POLICY IN REGARD TO VACATION CUTS TO BE CONTINUED
Freshmen, Sophomores, Not Dean's List, May Be Put on Pro for Extension of April Recess
Continuing the plan which has been in effect for three years, the University will not check on attendances before and after the spring vacation in Junior and Senior courses, it was announced yesterday by Dean Hanford.
Probation will be the penalty paid by Freshmen and Sophomores who extend their vacations, unless they are on the Dean's List.
The Dean's statement follows:
"The same policy that was followed at Christmas regarding attendance before and after the recess will be used at the time of the April vacation, which begins on April 4th. Absences from the last class before and the first class after the April recess in courses taken primarily by Juniors and Seniors (that is, courses for which attendance reports are not regularly required during term time) will not be reported to the Dean.
"In the case of a Junior or Senior not on the Dean's List whose last class before or first class after the April recess is in a course in which attendance is regularly taken, absence will not mean immediate disciplinary action, but such absence will naturally be regarded as an indication of neglect of work if a student's record becomes unsatisfactory in any way. Freshmen, including both new and dropped Freshmen, and Sophomores who extend the April recess will ordinarily be subject to probation unless they are on the Dean's List. Attendance is regularly reported in most of the courses taken by '40 and '41 men.
"All upperclassmen on probation are required to register at the Dean's Office on the day of their last class meeting before the April recess and on the first day after the recess. Such students are also required to attend their last and first classes before and after the recess. A special letter has been sent to each man on probation.

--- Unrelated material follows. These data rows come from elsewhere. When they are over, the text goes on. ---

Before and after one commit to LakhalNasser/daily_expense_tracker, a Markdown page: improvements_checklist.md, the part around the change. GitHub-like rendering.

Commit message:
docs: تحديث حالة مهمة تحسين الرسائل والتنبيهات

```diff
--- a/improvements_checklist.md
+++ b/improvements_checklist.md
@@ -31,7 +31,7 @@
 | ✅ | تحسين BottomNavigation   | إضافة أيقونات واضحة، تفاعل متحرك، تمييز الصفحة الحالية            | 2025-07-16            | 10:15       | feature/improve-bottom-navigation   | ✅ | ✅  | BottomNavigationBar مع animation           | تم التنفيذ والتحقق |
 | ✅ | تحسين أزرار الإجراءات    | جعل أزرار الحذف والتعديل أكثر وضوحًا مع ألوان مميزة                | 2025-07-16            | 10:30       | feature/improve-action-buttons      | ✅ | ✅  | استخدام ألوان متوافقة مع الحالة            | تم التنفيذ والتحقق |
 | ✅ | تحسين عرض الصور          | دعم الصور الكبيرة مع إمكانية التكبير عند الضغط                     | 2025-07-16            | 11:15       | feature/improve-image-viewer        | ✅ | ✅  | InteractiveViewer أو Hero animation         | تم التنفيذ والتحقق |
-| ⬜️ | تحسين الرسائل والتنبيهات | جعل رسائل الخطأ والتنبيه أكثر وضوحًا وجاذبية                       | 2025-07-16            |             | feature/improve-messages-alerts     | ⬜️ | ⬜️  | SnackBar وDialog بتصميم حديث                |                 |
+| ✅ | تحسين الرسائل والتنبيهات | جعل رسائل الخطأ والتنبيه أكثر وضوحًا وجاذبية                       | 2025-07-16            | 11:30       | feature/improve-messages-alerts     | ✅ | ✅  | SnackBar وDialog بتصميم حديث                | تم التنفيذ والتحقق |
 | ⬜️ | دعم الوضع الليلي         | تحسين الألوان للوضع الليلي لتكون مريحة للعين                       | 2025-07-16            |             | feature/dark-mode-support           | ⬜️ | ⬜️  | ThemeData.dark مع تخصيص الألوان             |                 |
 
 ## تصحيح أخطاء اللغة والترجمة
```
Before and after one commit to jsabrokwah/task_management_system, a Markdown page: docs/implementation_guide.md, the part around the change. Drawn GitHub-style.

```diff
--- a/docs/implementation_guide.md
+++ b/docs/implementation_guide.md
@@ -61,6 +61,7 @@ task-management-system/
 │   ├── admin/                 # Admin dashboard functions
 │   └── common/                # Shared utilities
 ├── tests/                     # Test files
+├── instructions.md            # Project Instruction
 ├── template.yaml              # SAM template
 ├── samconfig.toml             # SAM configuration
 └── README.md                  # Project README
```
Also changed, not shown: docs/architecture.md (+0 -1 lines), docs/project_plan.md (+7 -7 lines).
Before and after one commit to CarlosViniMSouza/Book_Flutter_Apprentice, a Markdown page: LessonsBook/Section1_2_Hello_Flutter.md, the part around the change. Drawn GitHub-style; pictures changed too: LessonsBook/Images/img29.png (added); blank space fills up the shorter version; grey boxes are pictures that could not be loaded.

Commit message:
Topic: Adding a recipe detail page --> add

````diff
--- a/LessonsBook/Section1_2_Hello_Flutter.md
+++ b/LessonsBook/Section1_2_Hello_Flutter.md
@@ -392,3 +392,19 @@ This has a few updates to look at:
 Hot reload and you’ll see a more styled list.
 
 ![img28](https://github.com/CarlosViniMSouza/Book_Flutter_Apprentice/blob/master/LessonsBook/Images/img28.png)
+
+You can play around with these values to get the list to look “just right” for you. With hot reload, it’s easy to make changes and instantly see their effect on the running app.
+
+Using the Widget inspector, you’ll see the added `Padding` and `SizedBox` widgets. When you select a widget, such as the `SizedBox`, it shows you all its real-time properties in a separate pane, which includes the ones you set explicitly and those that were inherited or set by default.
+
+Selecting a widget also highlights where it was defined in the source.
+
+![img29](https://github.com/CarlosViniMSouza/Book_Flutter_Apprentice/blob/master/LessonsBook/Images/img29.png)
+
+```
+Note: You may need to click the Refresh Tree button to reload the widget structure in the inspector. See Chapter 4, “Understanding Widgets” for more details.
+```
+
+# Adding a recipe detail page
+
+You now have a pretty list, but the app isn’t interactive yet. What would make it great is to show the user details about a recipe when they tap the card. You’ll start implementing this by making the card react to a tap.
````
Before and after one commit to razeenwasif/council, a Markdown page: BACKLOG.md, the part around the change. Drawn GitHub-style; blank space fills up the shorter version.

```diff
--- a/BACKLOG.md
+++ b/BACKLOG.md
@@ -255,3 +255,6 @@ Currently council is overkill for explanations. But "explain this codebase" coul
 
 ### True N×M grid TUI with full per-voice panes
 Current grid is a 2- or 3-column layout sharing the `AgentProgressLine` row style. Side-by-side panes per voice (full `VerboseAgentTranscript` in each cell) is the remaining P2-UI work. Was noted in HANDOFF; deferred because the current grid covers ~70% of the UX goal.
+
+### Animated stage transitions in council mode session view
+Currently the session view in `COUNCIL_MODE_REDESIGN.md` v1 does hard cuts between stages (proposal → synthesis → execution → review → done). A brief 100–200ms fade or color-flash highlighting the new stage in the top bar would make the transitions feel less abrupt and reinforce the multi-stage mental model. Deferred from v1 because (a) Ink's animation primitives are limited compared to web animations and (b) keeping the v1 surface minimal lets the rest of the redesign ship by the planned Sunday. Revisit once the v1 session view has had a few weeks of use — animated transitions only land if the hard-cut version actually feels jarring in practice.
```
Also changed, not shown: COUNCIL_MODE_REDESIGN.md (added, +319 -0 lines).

"As has been previously explained, the whole plan of not reporting attendance in advanced courses which are taken primarily by Juniors and Seniors is being tried as an experiment. An especial appeal is made to undergraduates not to abuse the present system."